Among the damage is Dockside Studio in Maurice, Louisiana, where a foot of water threatened to end the music studio that has seen the likes of Southern music legends B.B. King, Irma Thomas, and Dr. John pass through its now water soaked walls.
But just as music defines Louisiana in its times of celebration, so too does it during its hardship.
"Our musical community here in Mauricem and actually around the world — people have been calling and seeing if there's anything they can do to help," Cezanne Nail, co-owner of Dockside Studio, tells The Takeaway. "We had so many musicians come with their tool belts on and tearing out walls and carrying out equipment and drying things. And they all feel like, they tell me, that Dockside is their home away from home and they can't stand to see it closed and soaking wet, and the condition that it's in. People will be recording before you know it."
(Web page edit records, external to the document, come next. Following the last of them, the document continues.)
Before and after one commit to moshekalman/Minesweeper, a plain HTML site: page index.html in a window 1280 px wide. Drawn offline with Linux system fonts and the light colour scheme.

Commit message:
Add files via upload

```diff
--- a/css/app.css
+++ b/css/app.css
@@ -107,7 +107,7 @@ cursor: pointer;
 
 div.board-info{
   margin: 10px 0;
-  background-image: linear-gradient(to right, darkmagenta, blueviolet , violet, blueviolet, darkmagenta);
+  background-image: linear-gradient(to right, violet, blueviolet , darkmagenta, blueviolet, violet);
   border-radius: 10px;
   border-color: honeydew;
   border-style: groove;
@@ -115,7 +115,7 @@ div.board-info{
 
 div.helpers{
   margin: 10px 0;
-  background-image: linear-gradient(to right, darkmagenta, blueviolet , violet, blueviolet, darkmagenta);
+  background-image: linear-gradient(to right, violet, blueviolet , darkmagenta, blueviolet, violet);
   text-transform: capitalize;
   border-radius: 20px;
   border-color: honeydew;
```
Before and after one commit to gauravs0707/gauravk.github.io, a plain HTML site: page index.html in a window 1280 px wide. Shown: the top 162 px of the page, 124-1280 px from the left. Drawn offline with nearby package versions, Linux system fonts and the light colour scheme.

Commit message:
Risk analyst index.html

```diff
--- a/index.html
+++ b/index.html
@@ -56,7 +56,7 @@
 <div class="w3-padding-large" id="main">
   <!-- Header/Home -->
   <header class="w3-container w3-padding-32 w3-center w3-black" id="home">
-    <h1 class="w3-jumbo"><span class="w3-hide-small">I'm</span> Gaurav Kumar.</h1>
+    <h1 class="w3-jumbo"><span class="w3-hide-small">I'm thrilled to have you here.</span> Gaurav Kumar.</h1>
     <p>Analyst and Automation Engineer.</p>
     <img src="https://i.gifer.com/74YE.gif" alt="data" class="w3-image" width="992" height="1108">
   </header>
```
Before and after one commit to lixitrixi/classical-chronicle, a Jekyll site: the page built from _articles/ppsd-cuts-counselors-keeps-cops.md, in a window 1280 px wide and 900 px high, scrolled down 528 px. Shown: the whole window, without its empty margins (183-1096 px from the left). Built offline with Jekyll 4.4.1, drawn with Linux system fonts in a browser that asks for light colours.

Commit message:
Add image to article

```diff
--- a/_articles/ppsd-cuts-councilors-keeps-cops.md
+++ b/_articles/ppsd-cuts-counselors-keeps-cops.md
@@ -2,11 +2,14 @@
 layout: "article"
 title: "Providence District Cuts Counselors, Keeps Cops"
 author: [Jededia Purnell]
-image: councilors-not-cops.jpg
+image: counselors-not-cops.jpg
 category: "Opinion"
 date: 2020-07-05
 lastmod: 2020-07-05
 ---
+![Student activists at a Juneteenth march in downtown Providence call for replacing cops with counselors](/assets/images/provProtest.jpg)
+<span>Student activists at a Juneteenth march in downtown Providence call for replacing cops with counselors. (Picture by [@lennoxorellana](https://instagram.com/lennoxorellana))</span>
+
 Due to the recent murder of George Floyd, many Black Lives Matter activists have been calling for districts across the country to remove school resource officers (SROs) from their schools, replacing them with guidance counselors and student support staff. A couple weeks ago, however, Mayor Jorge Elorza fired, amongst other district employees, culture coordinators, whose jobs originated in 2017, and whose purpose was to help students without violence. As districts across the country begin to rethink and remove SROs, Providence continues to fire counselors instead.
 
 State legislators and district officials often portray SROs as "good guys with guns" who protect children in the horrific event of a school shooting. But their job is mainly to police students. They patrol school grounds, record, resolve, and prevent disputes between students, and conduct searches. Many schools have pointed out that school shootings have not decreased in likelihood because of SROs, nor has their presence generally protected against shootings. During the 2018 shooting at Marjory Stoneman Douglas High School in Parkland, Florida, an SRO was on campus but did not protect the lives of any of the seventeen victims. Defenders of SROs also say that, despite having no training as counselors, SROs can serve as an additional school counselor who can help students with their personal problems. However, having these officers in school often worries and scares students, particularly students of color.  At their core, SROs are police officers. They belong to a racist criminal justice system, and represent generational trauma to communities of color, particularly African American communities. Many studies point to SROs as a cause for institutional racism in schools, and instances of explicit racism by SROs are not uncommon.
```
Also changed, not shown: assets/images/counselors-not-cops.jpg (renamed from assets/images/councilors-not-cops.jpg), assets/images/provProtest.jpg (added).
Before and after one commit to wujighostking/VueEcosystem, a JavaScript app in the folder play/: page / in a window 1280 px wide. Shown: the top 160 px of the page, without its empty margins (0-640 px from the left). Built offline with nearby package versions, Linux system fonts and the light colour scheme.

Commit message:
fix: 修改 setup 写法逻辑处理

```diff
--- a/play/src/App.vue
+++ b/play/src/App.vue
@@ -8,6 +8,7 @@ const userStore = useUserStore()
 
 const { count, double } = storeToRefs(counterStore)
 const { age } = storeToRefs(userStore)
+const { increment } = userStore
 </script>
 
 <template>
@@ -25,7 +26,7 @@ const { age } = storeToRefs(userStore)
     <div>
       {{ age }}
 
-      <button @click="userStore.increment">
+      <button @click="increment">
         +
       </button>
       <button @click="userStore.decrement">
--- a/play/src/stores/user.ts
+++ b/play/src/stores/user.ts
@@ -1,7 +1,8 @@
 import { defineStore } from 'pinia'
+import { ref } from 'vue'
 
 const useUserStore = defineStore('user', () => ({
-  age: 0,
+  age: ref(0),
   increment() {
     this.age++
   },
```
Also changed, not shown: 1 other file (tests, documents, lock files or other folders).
As the rains continue, Louisiana residents coalesce around the state's musical traditions and institutions like Dockside Studio. It's a strength in the face of destruction well known by Dr. Michael White, whose home was destroyed in Katrina over a decade ago. He's a jazz clarinetist and historian in New Orleans, and also a professor of African-American Music at Xavier University of Louisiana.